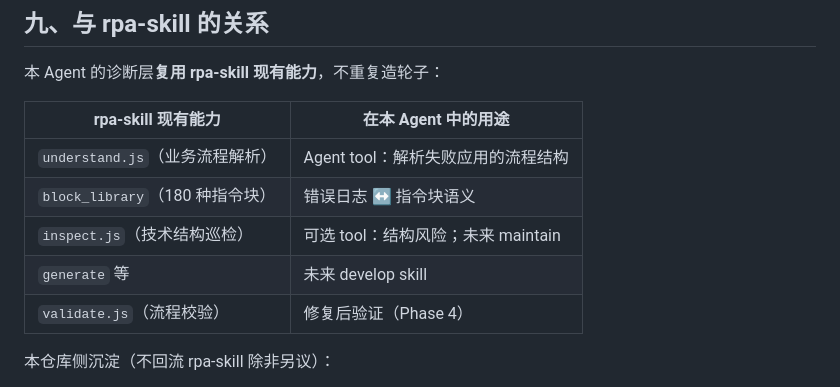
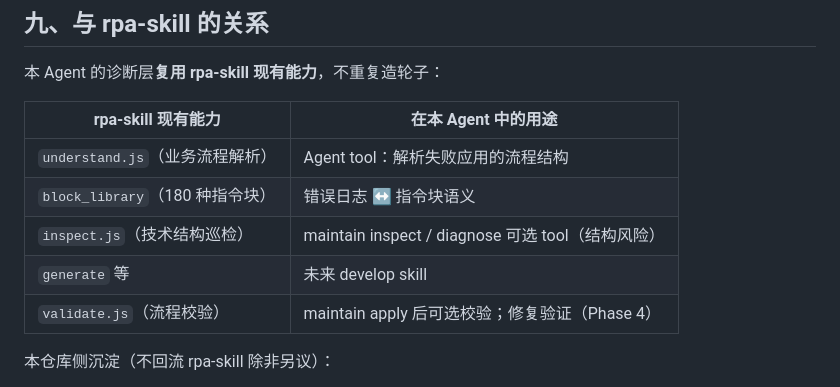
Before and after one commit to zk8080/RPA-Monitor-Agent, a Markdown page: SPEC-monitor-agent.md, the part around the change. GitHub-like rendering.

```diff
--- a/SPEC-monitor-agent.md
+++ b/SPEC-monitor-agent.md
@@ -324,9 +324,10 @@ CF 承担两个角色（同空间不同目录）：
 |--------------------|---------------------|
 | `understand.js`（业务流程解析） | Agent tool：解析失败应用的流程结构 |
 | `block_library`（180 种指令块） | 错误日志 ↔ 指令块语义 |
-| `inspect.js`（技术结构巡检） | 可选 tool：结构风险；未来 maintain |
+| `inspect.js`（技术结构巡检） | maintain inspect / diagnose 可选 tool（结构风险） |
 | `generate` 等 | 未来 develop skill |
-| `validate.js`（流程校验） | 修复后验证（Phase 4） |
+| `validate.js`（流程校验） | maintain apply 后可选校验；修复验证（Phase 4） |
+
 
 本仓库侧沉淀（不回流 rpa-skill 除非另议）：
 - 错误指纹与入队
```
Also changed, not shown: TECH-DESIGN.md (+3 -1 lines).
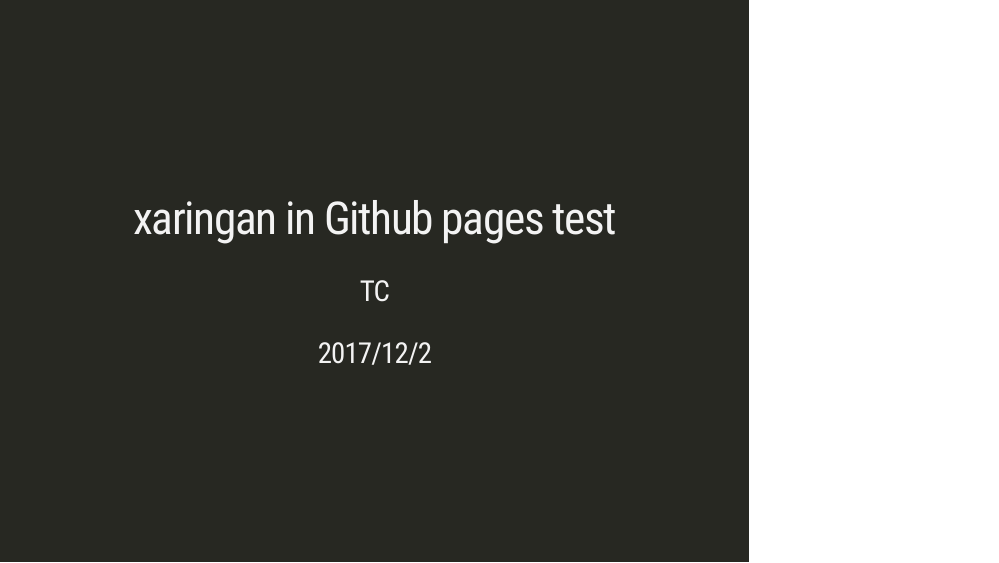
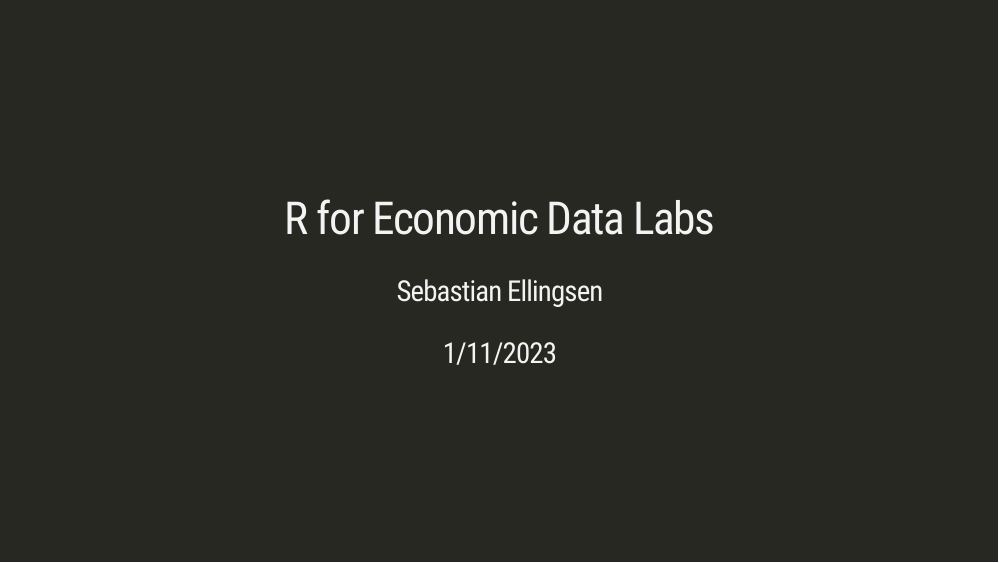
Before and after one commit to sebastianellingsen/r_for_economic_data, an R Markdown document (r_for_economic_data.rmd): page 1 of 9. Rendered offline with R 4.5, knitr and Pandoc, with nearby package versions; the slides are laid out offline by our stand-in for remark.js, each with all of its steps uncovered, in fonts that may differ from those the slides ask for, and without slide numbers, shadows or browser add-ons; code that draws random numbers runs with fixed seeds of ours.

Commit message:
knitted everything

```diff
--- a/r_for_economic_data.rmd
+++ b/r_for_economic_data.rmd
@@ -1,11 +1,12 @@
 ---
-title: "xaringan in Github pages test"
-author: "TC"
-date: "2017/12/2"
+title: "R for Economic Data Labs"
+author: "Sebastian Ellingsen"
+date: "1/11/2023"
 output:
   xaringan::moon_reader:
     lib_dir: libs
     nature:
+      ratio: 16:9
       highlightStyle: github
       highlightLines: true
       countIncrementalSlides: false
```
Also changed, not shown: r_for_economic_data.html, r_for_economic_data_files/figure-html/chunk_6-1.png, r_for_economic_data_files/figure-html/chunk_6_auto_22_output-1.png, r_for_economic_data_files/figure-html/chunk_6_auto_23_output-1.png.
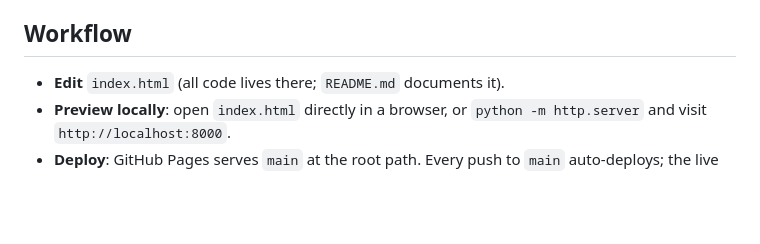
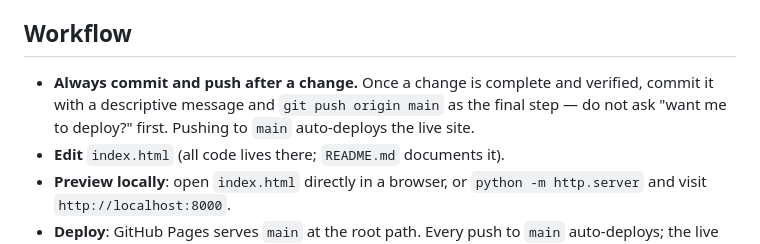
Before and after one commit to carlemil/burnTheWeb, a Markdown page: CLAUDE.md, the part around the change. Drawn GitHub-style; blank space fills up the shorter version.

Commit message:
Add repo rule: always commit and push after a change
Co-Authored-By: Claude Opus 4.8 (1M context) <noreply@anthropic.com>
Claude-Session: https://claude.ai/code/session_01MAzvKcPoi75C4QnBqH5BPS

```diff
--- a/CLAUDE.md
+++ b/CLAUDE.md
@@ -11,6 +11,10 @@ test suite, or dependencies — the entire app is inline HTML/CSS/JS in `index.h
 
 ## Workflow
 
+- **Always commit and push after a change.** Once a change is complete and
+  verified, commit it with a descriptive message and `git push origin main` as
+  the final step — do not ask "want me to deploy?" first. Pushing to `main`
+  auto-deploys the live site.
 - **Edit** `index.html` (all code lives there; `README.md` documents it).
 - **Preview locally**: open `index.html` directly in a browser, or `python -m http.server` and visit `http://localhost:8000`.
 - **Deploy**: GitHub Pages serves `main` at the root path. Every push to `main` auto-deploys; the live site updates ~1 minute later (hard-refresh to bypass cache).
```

Exercise description =
Locate the lines above that hold the word "Before". Show every one of them.

Completed task =
Before and after one commit to zk8080/RPA-Monitor-Agent, a Markdown page: SPEC-monitor-agent.md, the part around the change. GitHub-like rendering.
Before and after one commit to sebastianellingsen/r_for_economic_data, an R Markdown document (r_for_economic_data.rmd): page 1 of 9. Rendered offline with R 4.5, knitr and Pandoc, with nearby package versions; the slides are laid out offline by our stand-in for remark.js, each with all of its steps uncovered, in fonts that may differ from those the slides ask for, and without slide numbers, shadows or browser add-ons; code that draws random numbers runs with fixed seeds of ours.
Before and after one commit to carlemil/burnTheWeb, a Markdown page: CLAUDE.md, the part around the change. Drawn GitHub-style; blank space fills up the shorter version.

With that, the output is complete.